→ **Your goal**:
Go through the listing below and repeat it exactly, omitting each picture.
============
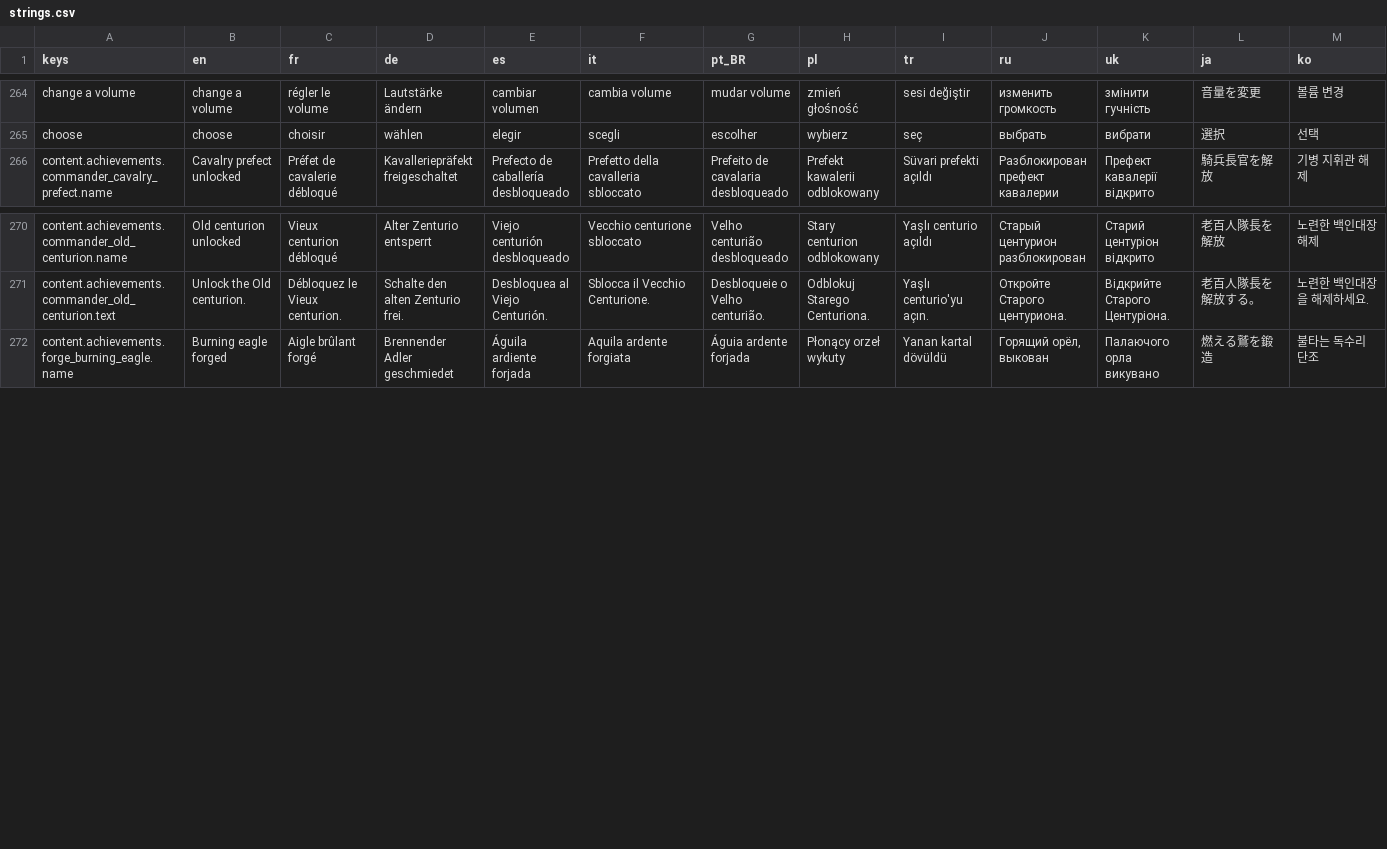
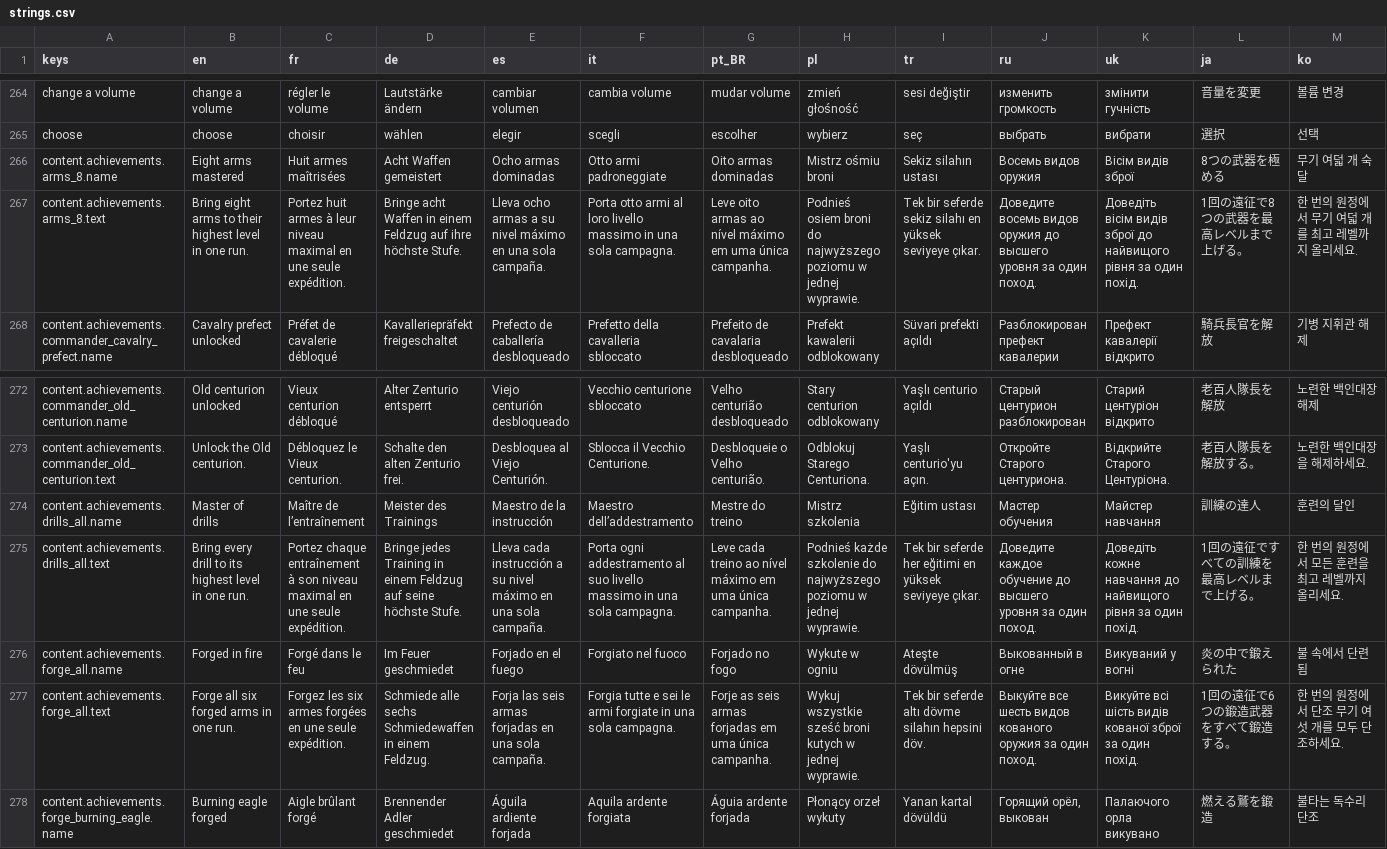
Before and after one commit to Evan260/Legionus-Maximus, a CSV file: game/translations/strings.csv, drawn as a sheet; only a part is shown, gaps mark what is left out; rows hold the shown columns only; the diff names each change by its address in the sheet, - before the commit and + after, or states it on an @@ line.

Commit message:
Arms, forge and drill achievements

```diff
--- a/game/translations/strings.csv
+++ b/game/translations/strings.csv
+row 266: content.achievements.arms_8.name | Eight arms mastered | Huit armes maîtrisées | Acht Waffen gemeistert | Ocho armas dominadas | Otto armi padroneggiate | Oito armas dominadas | Mistrz ośmiu broni | Sekiz silahın ustası | Восемь видов оружия | Вісім видів зброї | 8つの武器を極める | 무기 여덟 개 숙달
+row 267: content.achievements.arms_8.text | Bring eight arms to their highest level in one run. | Portez huit armes à leur niveau maximal en une seule expédition. | Bringe acht Waffen in einem Feldzug auf ihre höchste Stufe. | Lleva ocho armas a su nivel máximo en una sola campaña. | Porta otto armi al loro livello massimo in una sola campagna. | Leve oito armas ao nível máximo em uma única campanha. | Podnieś osiem broni do najwyższego poziomu w jednej wyprawie. | Tek bir seferde sekiz silahı en yüksek seviyeye çıkar. | Доведите восемь видов оружия до высшего уровня за один поход. | Доведіть вісім видів зброї до найвищого рівня за один похід. | 1回の遠征で8つの武器を最高レベルまで上げる。 | 한 번의 원정에서 무기 여덟 개를 최고 레벨까지 올리세요.
+row 274: content.achievements.drills_all.name | Master of drills | Maître de l’entraînement | Meister des Trainings | Maestro de la instrucción | Maestro dell’addestramento | Mestre do treino | Mistrz szkolenia | Eğitim ustası | Мастер обучения | Майстер навчання | 訓練の達人 | 훈련의 달인
+row 275: content.achievements.drills_all.text | Bring every drill to its highest level in one run. | Portez chaque entraînement à son niveau maximal en une seule expédition. | Bringe jedes Training in einem Feldzug auf seine höchste Stufe. | Lleva cada instrucción a su nivel máximo en una sola campaña. | Porta ogni addestramento al suo livello massimo in una sola campagna. | Leve cada treino ao nível máximo em uma única campanha. | Podnieś każde szkolenie do najwyższego poziomu w jednej wyprawie. | Tek bir seferde her eğitimi en yüksek seviyeye çıkar. | Доведите каждое обучение до высшего уровня за один поход. | Доведіть кожне навчання до найвищого рівня за один похід. | 1回の遠征ですべての訓練を最高レベルまで上げる。 | 한 번의 원정에서 모든 훈련을 최고 레벨까지 올리세요.
+row 276: content.achievements.forge_all.name | Forged in fire | Forgé dans le feu | Im Feuer geschmiedet | Forjado en el fuego | Forgiato nel fuoco | Forjado no fogo | Wykute w ogniu | Ateşte dövülmüş | Выкованный в огне | Викуваний у вогні | 炎の中で鍛えられた | 불 속에서 단련됨
+row 277: content.achievements.forge_all.text | Forge all six forged arms in one run. | Forgez les six armes forgées en une seule expédition. | Schmiede alle sechs Schmiedewaffen in einem Feldzug. | Forja las seis armas forjadas en una sola campaña. | Forgia tutte e sei le armi forgiate in una sola campagna. | Forje as seis armas forjadas em uma única campanha. | Wykuj wszystkie sześć broni kutych w jednej wyprawie. | Tek bir seferde altı dövme silahın hepsini döv. | Выкуйте все шесть видов кованого оружия за один поход. | Викуйте всі шість видів кованої зброї за один похід. | 1回の遠征で6つの鍛造武器をすべて鍛造する。 | 한 번의 원정에서 단조 무기 여섯 개를 모두 단조하세요.
```
Also changed, not shown: 49 other files.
============
→ **Exercise output**:
Before and after one commit to Evan260/Legionus-Maximus, a CSV file: game/translations/strings.csv, drawn as a sheet; only a part is shown, gaps mark what is left out; rows hold the shown columns only; the diff names each change by its address in the sheet, - before the commit and + after, or states it on an @@ line.

Commit message:
Arms, forge and drill achievements

```diff
--- a/game/translations/strings.csv
+++ b/game/translations/strings.csv
+row 266: content.achievements.arms_8.name | Eight arms mastered | Huit armes maîtrisées | Acht Waffen gemeistert | Ocho armas dominadas | Otto armi padroneggiate | Oito armas dominadas | Mistrz ośmiu broni | Sekiz silahın ustası | Восемь видов оружия | Вісім видів зброї | 8つの武器を極める | 무기 여덟 개 숙달
+row 267: content.achievements.arms_8.text | Bring eight arms to their highest level in one run. | Portez huit armes à leur niveau maximal en une seule expédition. | Bringe acht Waffen in einem Feldzug auf ihre höchste Stufe. | Lleva ocho armas a su nivel máximo en una sola campaña. | Porta otto armi al loro livello massimo in una sola campagna. | Leve oito armas ao nível máximo em uma única campanha. | Podnieś osiem broni do najwyższego poziomu w jednej wyprawie. | Tek bir seferde sekiz silahı en yüksek seviyeye çıkar. | Доведите восемь видов оружия до высшего уровня за один поход. | Доведіть вісім видів зброї до найвищого рівня за один похід. | 1回の遠征で8つの武器を最高レベルまで上げる。 | 한 번의 원정에서 무기 여덟 개를 최고 레벨까지 올리세요.
+row 274: content.achievements.drills_all.name | Master of drills | Maître de l’entraînement | Meister des Trainings | Maestro de la instrucción | Maestro dell’addestramento | Mestre do treino | Mistrz szkolenia | Eğitim ustası | Мастер обучения | Майстер навчання | 訓練の達人 | 훈련의 달인
+row 275: content.achievements.drills_all.text | Bring every drill to its highest level in one run. | Portez chaque entraînement à son niveau maximal en une seule expédition. | Bringe jedes Training in einem Feldzug auf seine höchste Stufe. | Lleva cada instrucción a su nivel máximo en una sola campaña. | Porta ogni addestramento al suo livello massimo in una sola campagna. | Leve cada treino ao nível máximo em uma única campanha. | Podnieś każde szkolenie do najwyższego poziomu w jednej wyprawie. | Tek bir seferde her eğitimi en yüksek seviyeye çıkar. | Доведите каждое обучение до высшего уровня за один поход. | Доведіть кожне навчання до найвищого рівня за один похід. | 1回の遠征ですべての訓練を最高レベルまで上げる。 | 한 번의 원정에서 모든 훈련을 최고 레벨까지 올리세요.
+row 276: content.achievements.forge_all.name | Forged in fire | Forgé dans le feu | Im Feuer geschmiedet | Forjado en el fuego | Forgiato nel fuoco | Forjado no fogo | Wykute w ogniu | Ateşte dövülmüş | Выкованный в огне | Викуваний у вогні | 炎の中で鍛えられた | 불 속에서 단련됨
+row 277: content.achievements.forge_all.text | Forge all six forged arms in one run. | Forgez les six armes forgées en une seule expédition. | Schmiede alle sechs Schmiedewaffen in einem Feldzug. | Forja las seis armas forjadas en una sola campaña. | Forgia tutte e sei le armi forgiate in una sola campagna. | Forje as seis armas forjadas em uma única campanha. | Wykuj wszystkie sześć broni kutych w jednej wyprawie. | Tek bir seferde altı dövme silahın hepsini döv. | Выкуйте все шесть видов кованого оружия за один поход. | Викуйте всі шість видів кованої зброї за один похід. | 1回の遠征で6つの鍛造武器をすべて鍛造する。 | 한 번의 원정에서 단조 무기 여섯 개를 모두 단조하세요.
```
Also changed, not shown: 49 other files.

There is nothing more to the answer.